START Entries supplied

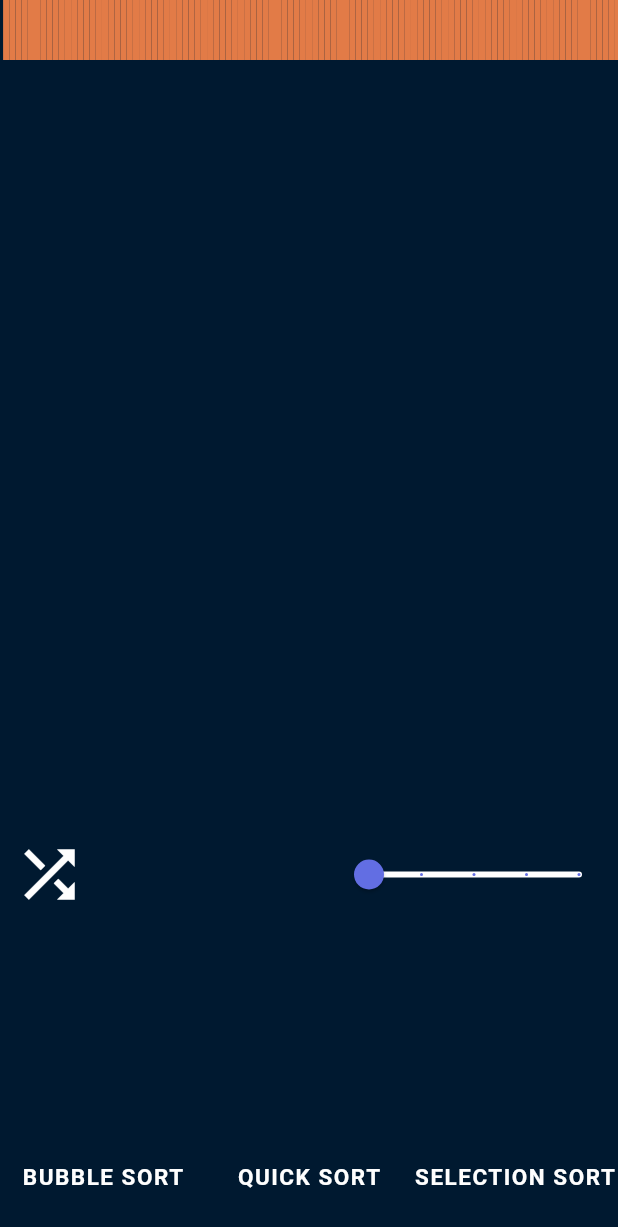
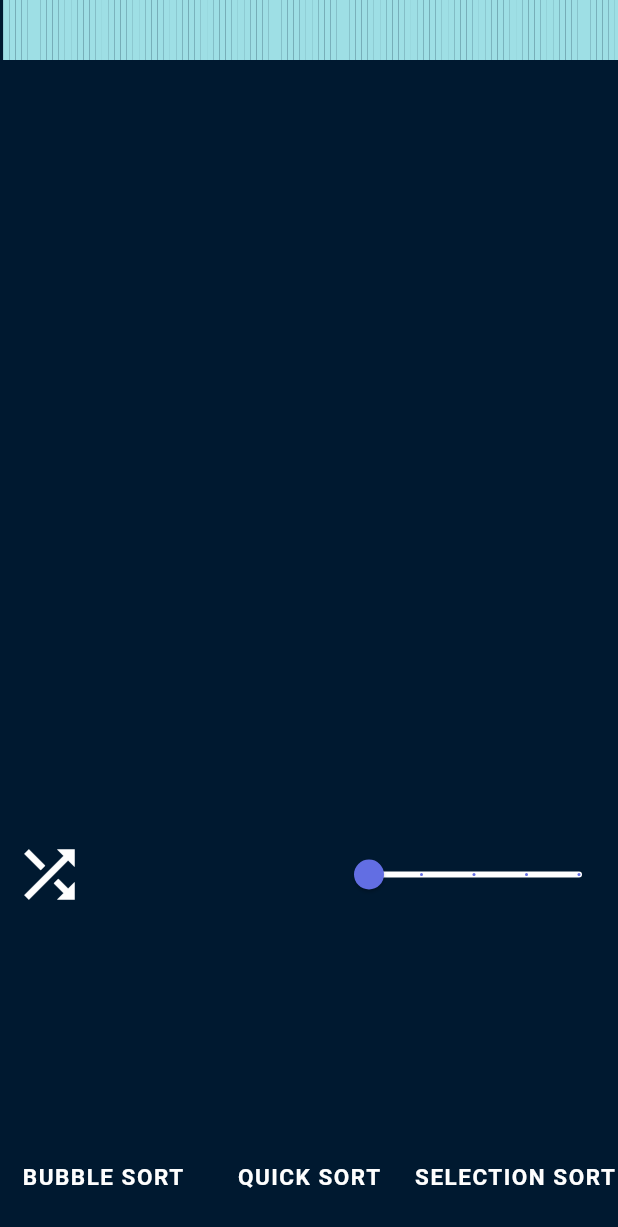
Before and after one commit to parzuko/AlgoVisualizer, a Flutter app: the screen it shows after launch, on a phone screen of 412 x 824 dp. Shown: the top 1227 px of the screen. Run offline on Flutter 3.47's test engine with Material 2 defaults, Android fonts, the phone set to English and light mode, and no system bars; Roboto replaces fonts that are missing (Segoe UI).

Commit message:
Add Blue Palette & Option

```diff
--- a/algo_visual/lib/config/numbers.dart
+++ b/algo_visual/lib/config/numbers.dart
@@ -6,12 +6,14 @@ class NumberViewer extends CustomPainter {
   int elementValue;
   final int elementIndex;
   final int maxVal;
+  int whichColor;
 
   NumberViewer({
     this.barWidth,
     this.elementValue,
     this.elementIndex,
     this.maxVal,
+    this.whichColor,
   });
 
   final multiplyer = {
@@ -25,10 +27,13 @@ class NumberViewer extends CustomPainter {
   @override
   void paint(Canvas canvas, Size size) {
     Paint paint = Paint();
-    paint.color = insertionPalette(elementValue);
     paint.strokeWidth = barWidth;
     paint.strokeCap = StrokeCap.butt;
-
+    var map = {
+      1: bluePalette(elementValue),
+      2: insertionPalette(elementValue),
+    };
+    paint.color = map[whichColor];
     // if (this.maxVal < 250) {
     //   this.elementValue += 10;
     // }
@@ -58,4 +63,22 @@ class NumberViewer extends CustomPainter {
       return Palette.insertion_5;
     }
   }
+
+  Color bluePalette(int value) {
+    if (this.elementValue < maxVal * .14) {
+      return Palette.blue_0;
+    } else if (this.elementValue < maxVal * .28) {
+      return Palette.blue_1;
+    } else if (this.elementValue < maxVal * .42) {
+      return Palette.blue_2;
+    } else if (this.elementValue < maxVal * .56) {
+      return Palette.blue_3;
+    } else if (this.elementValue < maxVal * .70) {
+      return Palette.blue_4;
+    } else if (this.elementValue < maxVal * .84) {
+      return Palette.blue_5;
+    } else {
+      return Palette.blue_6;
+    }
+  }
 }
--- a/algo_visual/lib/config/palette.dart
+++ b/algo_visual/lib/config/palette.dart
@@ -12,4 +12,13 @@ class Palette {
   static const Color insertion_3 = Color(0xffEFCA58);
   static const Color insertion_4 = Color(0xff46B29E);
   static const Color insertion_5 = Color(0xff334E5C);
+
+  //Blue Color Scheme
+  static const Color blue_0 = Color(0xffC3EBEF);
+  static const Color blue_1 = Color(0xff9EDFE5);
+  static const Color blue_2 = Color(0xff70C2DF);
+  static const Color blue_3 = Color(0xff77ADE6);
+  static const Color blue_4 = Color(0xff7D99ED);
+  static const Color blue_5 = Color(0xff7E84F3);
+  static const Color blue_6 = Color(0xff7E6CFB);
 }
--- a/algo_visual/lib/screens/home_screen.dart
+++ b/algo_visual/lib/screens/home_screen.dart
@@ -90,6 +90,7 @@ class _HomeScreenState extends State<HomeScreen> {
                         elementValue: item,
                         elementIndex: counter,
                         maxVal: _sizeOfArray.round(),
+                        whichColor: 1,
                       ),
                     );
                   }).toList(),
```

END Entries supplied

Repeat every entry above word for word, and include no pictures.

**Exercise solution**
Before and after one commit to parzuko/AlgoVisualizer, a Flutter app: the screen it shows after launch, on a phone screen of 412 x 824 dp. Shown: the top 1227 px of the screen. Run offline on Flutter 3.47's test engine with Material 2 defaults, Android fonts, the phone set to English and light mode, and no system bars; Roboto replaces fonts that are missing (Segoe UI).

Commit message:
Add Blue Palette & Option

```diff
--- a/algo_visual/lib/config/numbers.dart
+++ b/algo_visual/lib/config/numbers.dart
@@ -6,12 +6,14 @@ class NumberViewer extends CustomPainter {
   int elementValue;
   final int elementIndex;
   final int maxVal;
+  int whichColor;
 
   NumberViewer({
     this.barWidth,
     this.elementValue,
     this.elementIndex,
     this.maxVal,
+    this.whichColor,
   });
 
   final multiplyer = {
@@ -25,10 +27,13 @@ class NumberViewer extends CustomPainter {
   @override
   void paint(Canvas canvas, Size size) {
     Paint paint = Paint();
-    paint.color = insertionPalette(elementValue);
     paint.strokeWidth = barWidth;
     paint.strokeCap = StrokeCap.butt;
-
+    var map = {
+      1: bluePalette(elementValue),
+      2: insertionPalette(elementValue),
+    };
+    paint.color = map[whichColor];
     // if (this.maxVal < 250) {
     //   this.elementValue += 10;
     // }
@@ -58,4 +63,22 @@ class NumberViewer extends CustomPainter {
       return Palette.insertion_5;
     }
   }
+
+  Color bluePalette(int value) {
+    if (this.elementValue < maxVal * .14) {
+      return Palette.blue_0;
+    } else if (this.elementValue < maxVal * .28) {
+      return Palette.blue_1;
+    } else if (this.elementValue < maxVal * .42) {
+      return Palette.blue_2;
+    } else if (this.elementValue < maxVal * .56) {
+      return Palette.blue_3;
+    } else if (this.elementValue < maxVal * .70) {
+      return Palette.blue_4;
+    } else if (this.elementValue < maxVal * .84) {
+      return Palette.blue_5;
+    } else {
+      return Palette.blue_6;
+    }
+  }
 }
--- a/algo_visual/lib/config/palette.dart
+++ b/algo_visual/lib/config/palette.dart
@@ -12,4 +12,13 @@ class Palette {
   static const Color insertion_3 = Color(0xffEFCA58);
   static const Color insertion_4 = Color(0xff46B29E);
   static const Color insertion_5 = Color(0xff334E5C);
+
+  //Blue Color Scheme
+  static const Color blue_0 = Color(0xffC3EBEF);
+  static const Color blue_1 = Color(0xff9EDFE5);
+  static const Color blue_2 = Color(0xff70C2DF);
+  static const Color blue_3 = Color(0xff77ADE6);
+  static const Color blue_4 = Color(0xff7D99ED);
+  static const Color blue_5 = Color(0xff7E84F3);
+  static const Color blue_6 = Color(0xff7E6CFB);
 }
--- a/algo_visual/lib/screens/home_screen.dart
+++ b/algo_visual/lib/screens/home_screen.dart
@@ -90,6 +90,7 @@ class _HomeScreenState extends State<HomeScreen> {
                         elementValue: item,
                         elementIndex: counter,
                         maxVal: _sizeOfArray.round(),
+                        whichColor: 1,
                       ),
                     );
                   }).toList(),
```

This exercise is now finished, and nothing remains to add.